By Maximillian Del Rey
Pallet-sized insulated container manufacturer Hermani AG (Palm Beach, FL) is working with the University of Florida to test its containers’ readability distances and use with e-pedigree to ensure temperature and theft-prevention ability during transport.
Although these tests are still in progress, Hermani’s containers have already seen a growth in sales to pharmaceutical and medical cold-chain transport customers, says Emilio Lopez, managing director of Hermani.
“The Red Cross of Australia maintained frozen blood for 10 days in the Roll 1000 using 10 [eutectic] plates.” The Australian Red Cross (ARC) formerly shipped frozen blood by air—at very high costs—Lopez says. Hermani’s pallet-sized containers allowed the or ganization to ship it by ground while ensuring the blood kept its temperature. ARC did not want to use dry ice, Lopez says, because too much would have been needed to maintain temperature.
Hermani’s line of Bac and Roll containers, available in volumes ranging from 50 to 1400 L, employ passive-cold energy to keep products at temperature. The company’s eutectic plates determine the length of time that the container will maintain temperature.
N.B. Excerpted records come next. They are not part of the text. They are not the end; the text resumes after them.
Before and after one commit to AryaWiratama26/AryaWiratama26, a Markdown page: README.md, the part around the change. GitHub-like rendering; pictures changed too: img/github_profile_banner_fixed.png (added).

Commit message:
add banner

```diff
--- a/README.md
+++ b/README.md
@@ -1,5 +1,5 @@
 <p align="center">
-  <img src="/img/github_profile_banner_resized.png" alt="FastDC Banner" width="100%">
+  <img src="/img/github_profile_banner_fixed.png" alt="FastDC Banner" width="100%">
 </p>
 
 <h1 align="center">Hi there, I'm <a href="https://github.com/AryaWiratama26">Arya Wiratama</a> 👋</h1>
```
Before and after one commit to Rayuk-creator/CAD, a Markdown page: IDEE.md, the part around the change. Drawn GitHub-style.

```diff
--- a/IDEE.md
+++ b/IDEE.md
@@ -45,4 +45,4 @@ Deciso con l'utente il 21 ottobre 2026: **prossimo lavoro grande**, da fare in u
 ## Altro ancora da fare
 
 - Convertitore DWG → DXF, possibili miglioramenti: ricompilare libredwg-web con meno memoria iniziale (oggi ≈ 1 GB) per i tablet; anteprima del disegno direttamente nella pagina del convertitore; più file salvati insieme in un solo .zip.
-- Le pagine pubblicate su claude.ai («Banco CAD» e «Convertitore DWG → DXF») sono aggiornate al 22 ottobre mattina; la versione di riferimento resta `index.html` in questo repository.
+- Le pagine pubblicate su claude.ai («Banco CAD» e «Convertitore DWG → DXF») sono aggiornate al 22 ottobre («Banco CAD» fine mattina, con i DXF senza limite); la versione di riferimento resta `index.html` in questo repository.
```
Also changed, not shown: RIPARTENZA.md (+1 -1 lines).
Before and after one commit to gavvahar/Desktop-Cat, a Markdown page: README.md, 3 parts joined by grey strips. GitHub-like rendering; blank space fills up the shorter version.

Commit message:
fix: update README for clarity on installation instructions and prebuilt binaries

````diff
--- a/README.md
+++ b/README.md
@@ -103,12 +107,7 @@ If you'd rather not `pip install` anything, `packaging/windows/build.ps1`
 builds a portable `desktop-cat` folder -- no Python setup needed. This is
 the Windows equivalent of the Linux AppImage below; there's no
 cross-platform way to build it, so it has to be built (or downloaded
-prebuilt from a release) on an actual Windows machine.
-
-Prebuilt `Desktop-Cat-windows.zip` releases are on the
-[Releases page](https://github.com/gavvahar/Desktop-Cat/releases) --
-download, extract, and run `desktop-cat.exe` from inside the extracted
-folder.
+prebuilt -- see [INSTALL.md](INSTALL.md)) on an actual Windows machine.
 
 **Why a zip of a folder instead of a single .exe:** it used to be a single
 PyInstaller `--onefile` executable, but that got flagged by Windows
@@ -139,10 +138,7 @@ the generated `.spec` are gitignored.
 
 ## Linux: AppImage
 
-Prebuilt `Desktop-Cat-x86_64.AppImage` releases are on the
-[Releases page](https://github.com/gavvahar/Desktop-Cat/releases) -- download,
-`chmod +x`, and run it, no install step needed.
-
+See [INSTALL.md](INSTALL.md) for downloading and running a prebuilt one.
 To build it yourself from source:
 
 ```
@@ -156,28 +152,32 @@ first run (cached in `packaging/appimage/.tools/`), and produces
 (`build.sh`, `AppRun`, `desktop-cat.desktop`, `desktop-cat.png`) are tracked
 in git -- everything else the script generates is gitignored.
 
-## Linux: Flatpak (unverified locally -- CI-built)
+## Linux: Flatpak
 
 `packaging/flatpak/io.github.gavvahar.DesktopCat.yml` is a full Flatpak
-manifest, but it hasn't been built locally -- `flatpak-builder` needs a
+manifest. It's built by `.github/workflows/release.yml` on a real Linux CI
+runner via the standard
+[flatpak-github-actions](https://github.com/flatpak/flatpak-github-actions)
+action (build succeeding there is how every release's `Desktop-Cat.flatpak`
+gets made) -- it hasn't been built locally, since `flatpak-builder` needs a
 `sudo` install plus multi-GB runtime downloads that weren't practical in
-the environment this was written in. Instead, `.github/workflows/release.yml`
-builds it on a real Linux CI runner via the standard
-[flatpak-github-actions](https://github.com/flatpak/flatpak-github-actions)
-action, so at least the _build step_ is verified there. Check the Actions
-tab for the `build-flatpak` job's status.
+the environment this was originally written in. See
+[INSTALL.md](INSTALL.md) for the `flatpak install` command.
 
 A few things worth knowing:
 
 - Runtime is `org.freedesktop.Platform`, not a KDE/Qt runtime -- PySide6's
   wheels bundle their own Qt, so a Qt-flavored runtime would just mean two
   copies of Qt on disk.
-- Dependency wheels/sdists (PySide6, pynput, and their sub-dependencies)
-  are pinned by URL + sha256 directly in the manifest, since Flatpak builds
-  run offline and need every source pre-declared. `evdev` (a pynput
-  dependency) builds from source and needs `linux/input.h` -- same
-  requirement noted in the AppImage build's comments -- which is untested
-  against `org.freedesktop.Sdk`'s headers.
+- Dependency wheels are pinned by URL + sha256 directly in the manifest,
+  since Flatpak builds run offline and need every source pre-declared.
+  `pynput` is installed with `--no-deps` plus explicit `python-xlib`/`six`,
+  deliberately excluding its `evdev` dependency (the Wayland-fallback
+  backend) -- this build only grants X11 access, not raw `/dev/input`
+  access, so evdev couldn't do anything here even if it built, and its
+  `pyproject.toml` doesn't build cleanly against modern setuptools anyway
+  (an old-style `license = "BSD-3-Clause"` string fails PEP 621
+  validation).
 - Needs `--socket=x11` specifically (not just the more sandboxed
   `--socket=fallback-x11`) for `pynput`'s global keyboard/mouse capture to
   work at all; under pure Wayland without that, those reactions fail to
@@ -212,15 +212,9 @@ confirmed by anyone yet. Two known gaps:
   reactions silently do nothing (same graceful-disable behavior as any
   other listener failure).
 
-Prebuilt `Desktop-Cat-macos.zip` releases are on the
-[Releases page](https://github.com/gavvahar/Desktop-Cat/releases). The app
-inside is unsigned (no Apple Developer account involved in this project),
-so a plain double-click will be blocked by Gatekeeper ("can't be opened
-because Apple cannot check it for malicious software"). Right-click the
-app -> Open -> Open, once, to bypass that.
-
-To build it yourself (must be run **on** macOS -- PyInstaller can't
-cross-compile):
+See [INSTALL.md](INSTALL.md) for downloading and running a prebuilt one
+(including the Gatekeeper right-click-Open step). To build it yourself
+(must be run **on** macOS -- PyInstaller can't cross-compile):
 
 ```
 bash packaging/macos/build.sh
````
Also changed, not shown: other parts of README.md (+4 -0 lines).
The plates can maintain both extreme positive and negative temperatures.
“Hermani’s eutectic plates come in six standard temperatures, but we can make eutectic plates that reach –114°C to 114°C without dry ice or electricity,” Lopez says.
The 1079-L Roll 1000, with its standard plate load, can maintain 2° to 8°C temperatures for 96 hours. With more plates, ranges can be pushed further, although capacity will diminish. Subfreezing temperatures can be sustained longer, with use of Hermani’s –21°C and –26°C eutectic plates.
Pharmaceutical and medical packaging comprises about 20-25% of Hermani’s business for 2008, Lopez says, and the industry promises to take a larger role in the future.
“Biotechnology, red cell–based drugs, and the storage of dry ice have promoted the growth of our insulated containers,” Lopez explains. “When they see and use the container, the feedback is phenomenal.”
Hermani’s customers, Lopez says, are waiting for an e-pedigree mandate before implementing RFID. Hermani has not yet equipped its cold containers with RFID for customers, but Lopez does not foresee a problem equipping them when the need arises.
The University of Florida’s final epedigree testing will be confirmed on February 11; its report will be ready to be released for commercialization by the end of February.
A major pharmaceutical manufacturer, however, validated one Hermani container for a product that needed to maintain –40°C without external power. The company transported the Roll 220 a short distance between buildings without eutectic plates. The results were positive, and the manufacturer is now evaluating its purchase options.
Hermani’s 221-L Roll 220 unit has received considerable attention at recent trade shows, Lopez says.
“The response has been excellent and customers are interested in shipping pharmaceutical and biotechnology products in a more controlled environment,” he says. “At the same time, they want flexibility in obtaining the insulated container system without getting into a contract. We are seeing a lot of interest from Asia, especially for the transport of pharmaceutical ingredients.”
Lopez says customers were attracted to the idea of cold containers that did not need to be opened during transport. Companies were also impressed by Hermani’s extensive testing and eutectic plates.
“There are many insulated containers in the market,” Lopez says, “but most manufacture just the bin and don’t offer options for the cold energy. Some do come with gel packs or other materials, but the selection is just one or two sizes.”
Hermani’s new concept in cold chain logistics pushes customers’ flexibility to new heights. Its eutectic plates allow containers to sustain temperatures for longer periods without external energy. Its designs might become the (cold) wave of the future.